Before and after images
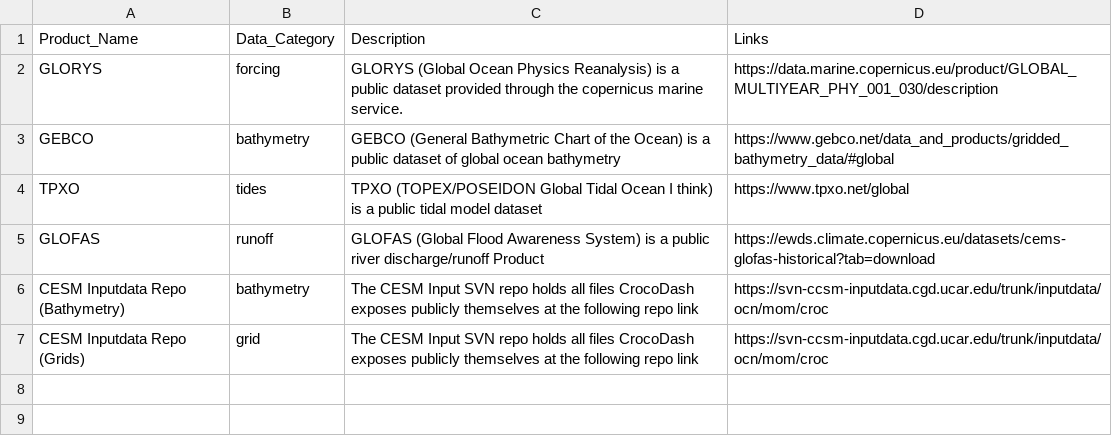
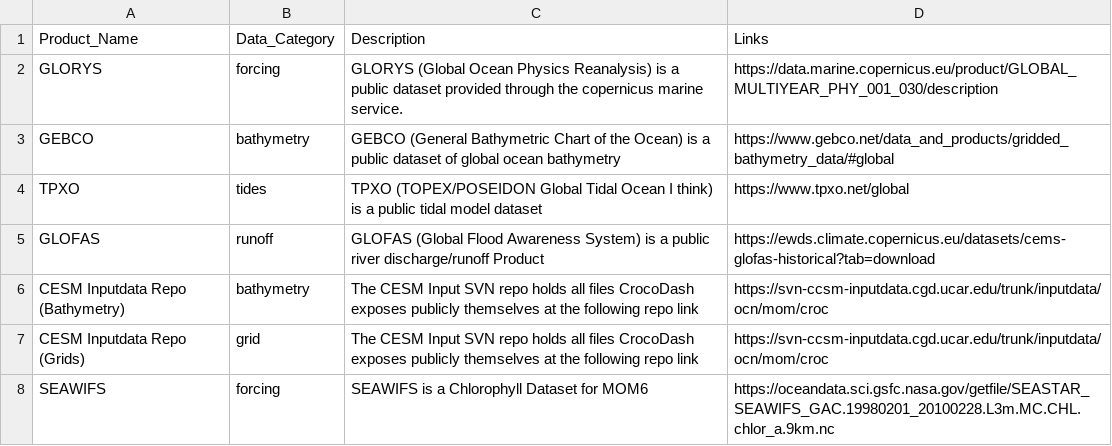
Before and after one commit to akoweng/CrocoDash, a CSV file: CrocoDash/raw_data_access/config/data_product_registry.csv, drawn as a sheet.

Commit message:
Just the raw data access part of SEAWIFS data (Chlorophyll) (#63)
* SeaWifs Data Access

* Black

* Fix Script

```diff
--- a/CrocoDash/raw_data_access/config/data_product_registry.csv
+++ b/CrocoDash/raw_data_access/config/data_product_registry.csv
@@ -7 +7,2 @@ CESM Inputdata Repo (Bathymetry),bathymetry, The CESM Input SVN repo holds all f
 CESM Inputdata Repo (Grids),grid, The CESM Input SVN repo holds all files CrocoDash exposes publicly themselves at the following repo link, https://svn-ccsm-inputdata.cgd.ucar.edu/trunk/inputdata/ocn/mom/croc
+SEAWIFS,forcing, SEAWIFS is a Chlorophyll Dataset for MOM6, https://oceandata.sci.gsfc.nasa.gov/getfile/SEASTAR_SEAWIFS_GAC.19980201_20100228.L3m.MC.CHL.chlor_a.9km.nc
```
Also changed, not shown: CrocoDash/raw_data_access/config/data_access_registry.csv, 2 other files.
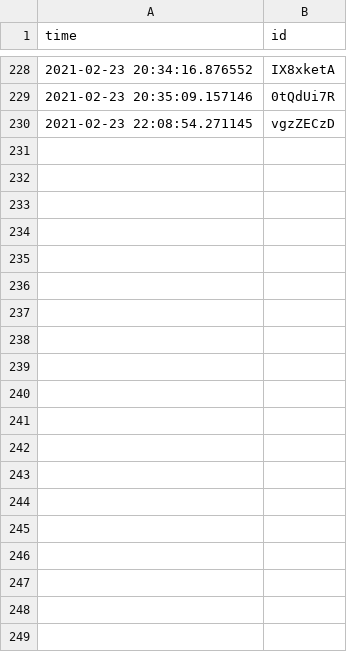
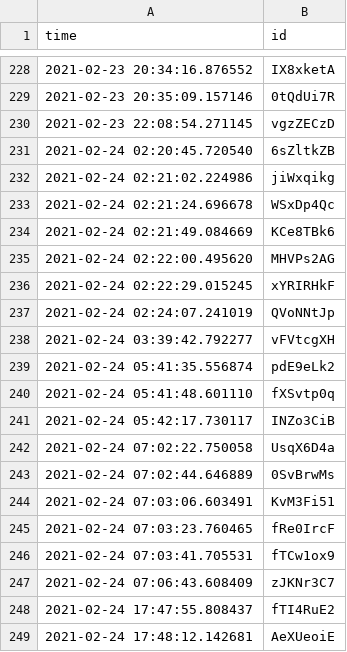
Before and after one commit to lelandlopez/tabletennis, a CSV file: scraper/Bets/placedBets.csv, drawn as a sheet; only a part is shown, gaps mark what is left out; the diff covers the shown part only.

```diff
--- a/scraper/Bets/placedBets.csv
+++ b/scraper/Bets/placedBets.csv
@@ -230 +230,20 @@ time,id
 2021-02-23 22:08:54.271145,vgzZECzD
+2021-02-24 02:20:45.720540,6sZltkZB
+2021-02-24 02:21:02.224986,jiWxqikg
+2021-02-24 02:21:24.696678,WSxDp4Qc
+2021-02-24 02:21:49.084669,KCe8TBk6
+2021-02-24 02:22:00.495620,MHVPs2AG
+2021-02-24 02:22:29.015245,xYRIRHkF
+2021-02-24 02:24:07.241019,QVoNNtJp
+2021-02-24 03:39:42.792277,vFVtcgXH
+2021-02-24 05:41:35.556874,pdE9eLk2
+2021-02-24 05:41:48.601110,fXSvtp0q
+2021-02-24 05:42:17.730117,INZo3CiB
+2021-02-24 07:02:22.750058,UsqX6D4a
+2021-02-24 07:02:44.646889,0SvBrwMs
+2021-02-24 07:03:06.603491,KvM3Fi51
+2021-02-24 07:03:23.760465,fRe0IrcF
+2021-02-24 07:03:41.705531,fTCw1ox9
+2021-02-24 07:06:43.608409,zJKNr3C7
+2021-02-24 17:47:55.808437,fTI4RuE2
+2021-02-24 17:48:12.142681,AeXUeoiE
```
Also changed, not shown: 41 added rows elsewhere in this file, 3 other files.
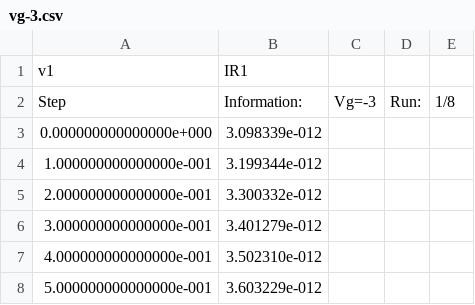
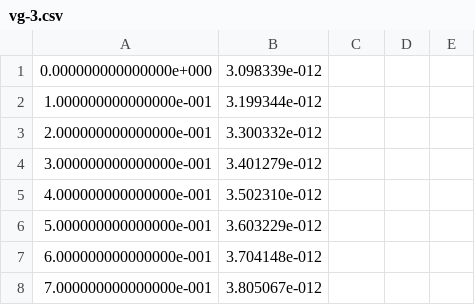
Before and after one commit to LAICACHAMPION/TC_TP6, a CSV file: Ej1/Mediciones/Simulaciones_jfet/vg-3.csv, drawn as a sheet; only a part is shown; the shorter side is filled out with more unchanged rows.

Commit message:
simulaciones jfet

```diff
--- a/Ej1/Mediciones/Simulaciones_jfet/vg-3.csv
+++ b/Ej1/Mediciones/Simulaciones_jfet/vg-3.csv
@@ -1,3 +1 @@
-v1,IR1
-Step,Information:,Vg=-3,Run:,1/8
 0.000000000000000e+000,3.098339e-012
```
Also changed, not shown: Ej1/Mediciones/Simulaciones_jfet/vg-0.5.csv, Ej1/Mediciones/Simulaciones_jfet/vg-1.5.csv, 11 other files.
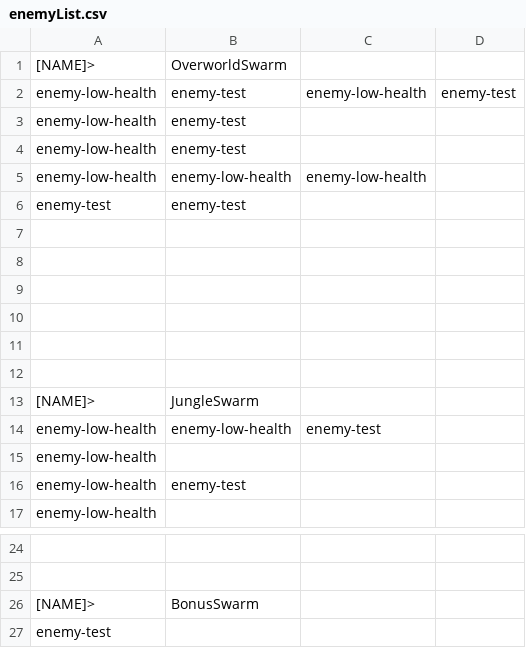
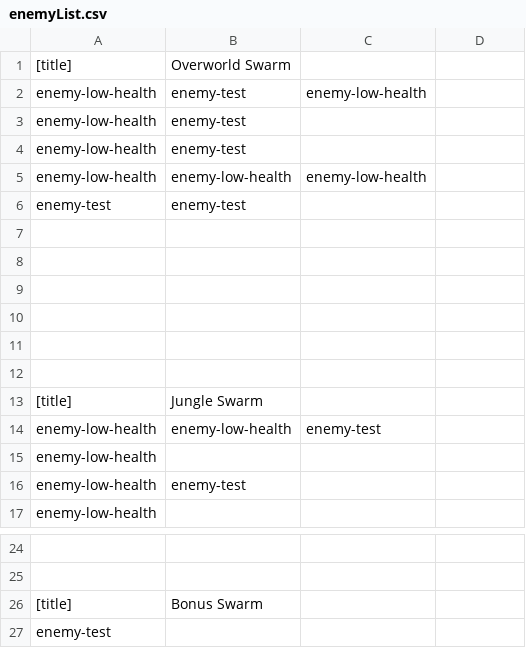
Before and after one commit to ibrahimKayraDural/islandDefender, a CSV file: Assets/Data/WaveData/enemyList.csv, drawn as a sheet; only a part is shown, gaps mark what is left out; removed rows and columns are numbered as before the commit, all else as after; the diff names each change by its address in the sheet, - before the commit and + after, or states it on an @@ line.

Commit message:
Excel to Swarm --- Parameters
You can now use parameters in excel.
 - [title] establishes the name and marks the beginning of a swarm.

```diff
--- a/Assets/Data/WaveData/enemyList.csv
+++ b/Assets/Data/WaveData/enemyList.csv
-row 1: [NAME]> | OverworldSwarm
+row 1: [title] | Overworld Swarm
-D2: enemy-test
+D2: (empty)
-row 13: [NAME]> | JungleSwarm
+row 13: [title] | Jungle Swarm
-row 26: [NAME]> | BonusSwarm
+row 26: [title] | Bonus Swarm
```
Also changed, not shown: 15 other files.
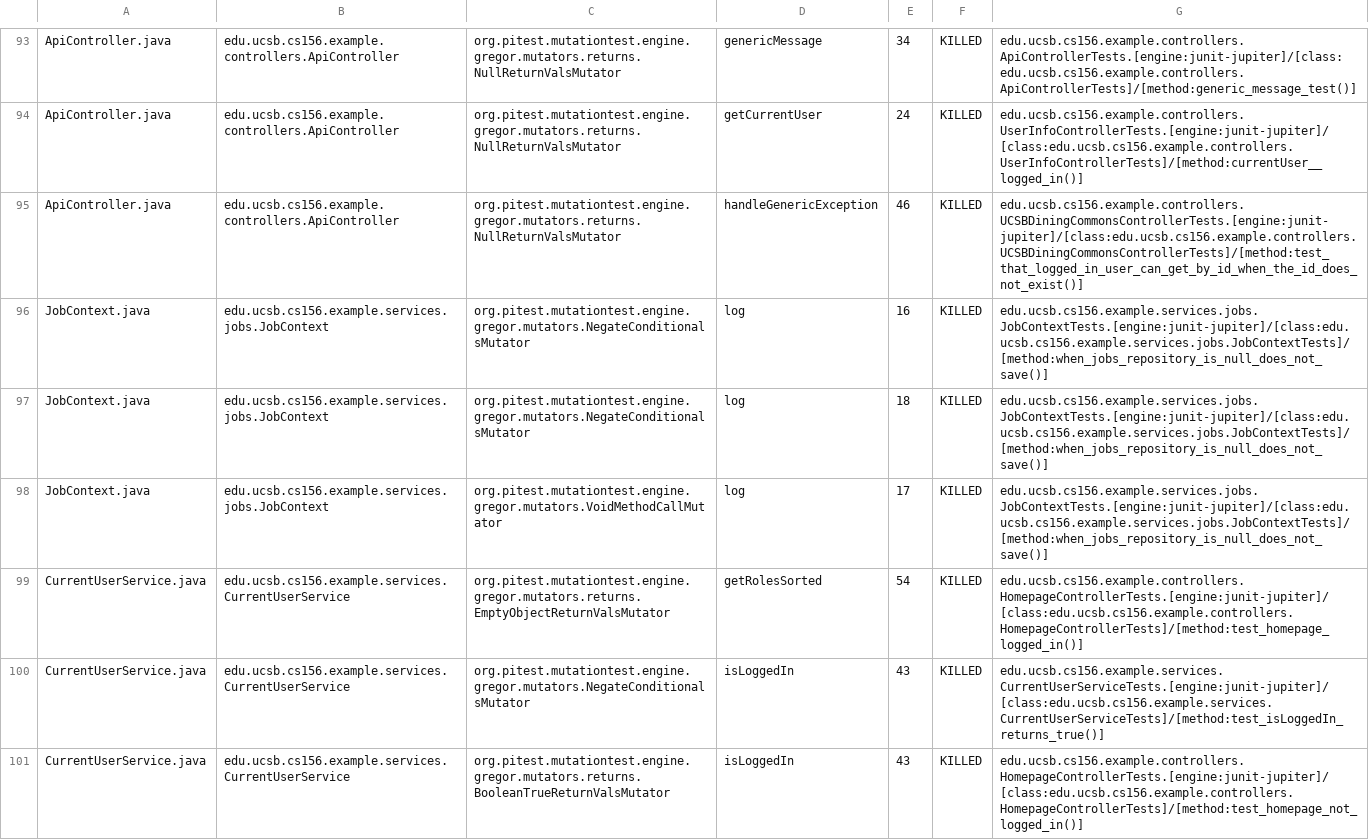
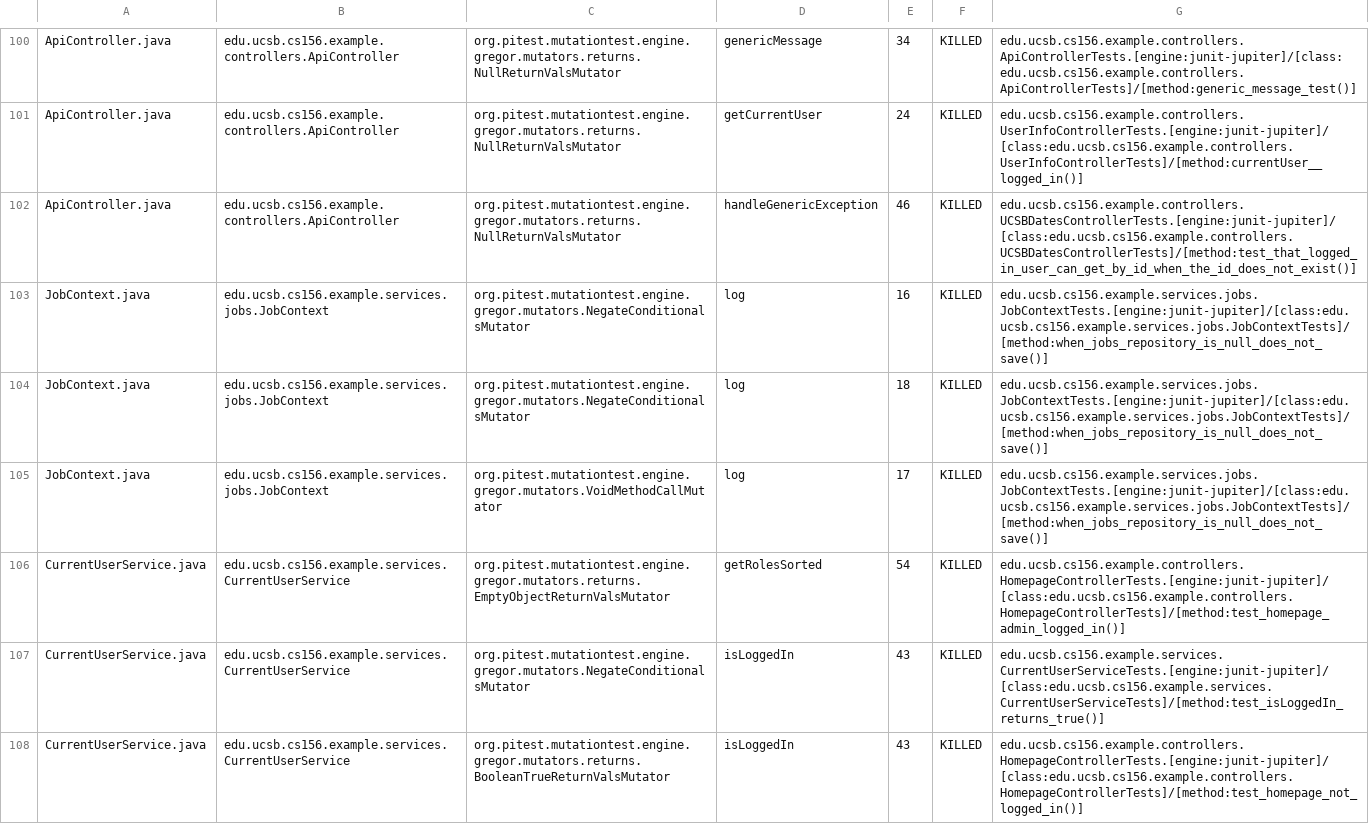
Before and after one commit to ucsb-cs156-s26/team01-s26-10, a CSV file: prs/52/pitest/mutations.csv, drawn as a sheet; only a part is shown, gaps mark what is left out; the diff covers the shown part only.

Commit message:
Deploying to gh-pages from @ ucsb-cs156-s26/team01-s26-10@d79d7fcc9f64202627556757d20b53585980dfec 🚀

```diff
--- a/prs/52/pitest/mutations.csv
+++ b/prs/52/pitest/mutations.csv
@@ -94,3 +101,3 @@ ApiController.java,edu.ucsb.cs156.example.controllers.ApiController,org.pitest.m
 ApiController.java,edu.ucsb.cs156.example.controllers.ApiController,org.pitest.mutationtest.engine.gregor.mutators.returns.NullReturnValsMutator,getCurrentUser,24,KILLED,edu.ucsb.cs156.example.controllers.UserInfoControllerTests.[engine:junit-jupiter]/[class:edu.ucsb.cs156.example.controllers.UserInfoControllerTests]/[method:currentUser__logged_in()]
-ApiController.java,edu.ucsb.cs156.example.controllers.ApiController,org.pitest.mutationtest.engine.gregor.mutators.returns.NullReturnValsMutator,handleGenericException,46,KILLED,edu.ucsb.cs156.example.controllers.UCSBDiningCommonsControllerTests.[engine:junit-jupiter]/[class:edu.ucsb.cs156.example.controllers.UCSBDiningCommonsControllerTests]/[method:test_that_logged_in_user_can_get_by_id_when_the_id_does_not_exist()]
+ApiController.java,edu.ucsb.cs156.example.controllers.ApiController,org.pitest.mutationtest.engine.gregor.mutators.returns.NullReturnValsMutator,handleGenericException,46,KILLED,edu.ucsb.cs156.example.controllers.UCSBDatesControllerTests.[engine:junit-jupiter]/[class:edu.ucsb.cs156.example.controllers.UCSBDatesControllerTests]/[method:test_that_logged_in_user_can_get_by_id_when_the_id_does_not_exist()]
 JobContext.java,edu.ucsb.cs156.example.services.jobs.JobContext,org.pitest.mutationtest.engine.gregor.mutators.NegateConditionalsMutator,log,16,KILLED,edu.ucsb.cs156.example.services.jobs.JobContextTests.[engine:junit-jupiter]/[class:edu.ucsb.cs156.example.services.jobs.JobContextTests]/[method:when_jobs_repository_is_null_does_not_save()]
@@ -98,3 +105,3 @@ JobContext.java,edu.ucsb.cs156.example.services.jobs.JobContext,org.pitest.mutat
 JobContext.java,edu.ucsb.cs156.example.services.jobs.JobContext,org.pitest.mutationtest.engine.gregor.mutators.VoidMethodCallMutator,log,17,KILLED,edu.ucsb.cs156.example.services.jobs.JobContextTests.[engine:junit-jupiter]/[class:edu.ucsb.cs156.example.services.jobs.JobContextTests]/[method:when_jobs_repository_is_null_does_not_save()]
-CurrentUserService.java,edu.ucsb.cs156.example.services.CurrentUserService,org.pitest.mutationtest.engine.gregor.mutators.returns.EmptyObjectReturnValsMutator,getRolesSorted,54,KILLED,edu.ucsb.cs156.example.controllers.HomepageControllerTests.[engine:junit-jupiter]/[class:edu.ucsb.cs156.example.controllers.HomepageControllerTests]/[method:test_homepage_logged_in()]
+CurrentUserService.java,edu.ucsb.cs156.example.services.CurrentUserService,org.pitest.mutationtest.engine.gregor.mutators.returns.EmptyObjectReturnValsMutator,getRolesSorted,54,KILLED,edu.ucsb.cs156.example.controllers.HomepageControllerTests.[engine:junit-jupiter]/[class:edu.ucsb.cs156.example.controllers.HomepageControllerTests]/[method:test_homepage_admin_logged_in()]
 CurrentUserService.java,edu.ucsb.cs156.example.services.CurrentUserService,org.pitest.mutationtest.engine.gregor.mutators.NegateConditionalsMutator,isLoggedIn,43,KILLED,edu.ucsb.cs156.example.services.CurrentUserServiceTests.[engine:junit-jupiter]/[class:edu.ucsb.cs156.example.services.CurrentUserServiceTests]/[method:test_isLoggedIn_returns_true()]
```
Also changed, not shown: 7 added rows and 16 edited cells elsewhere in this file, 21 other files.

- Exercise
What is the number of lines in the data that hold the string "WaveData"? Answer with the number only.

- Written answer
3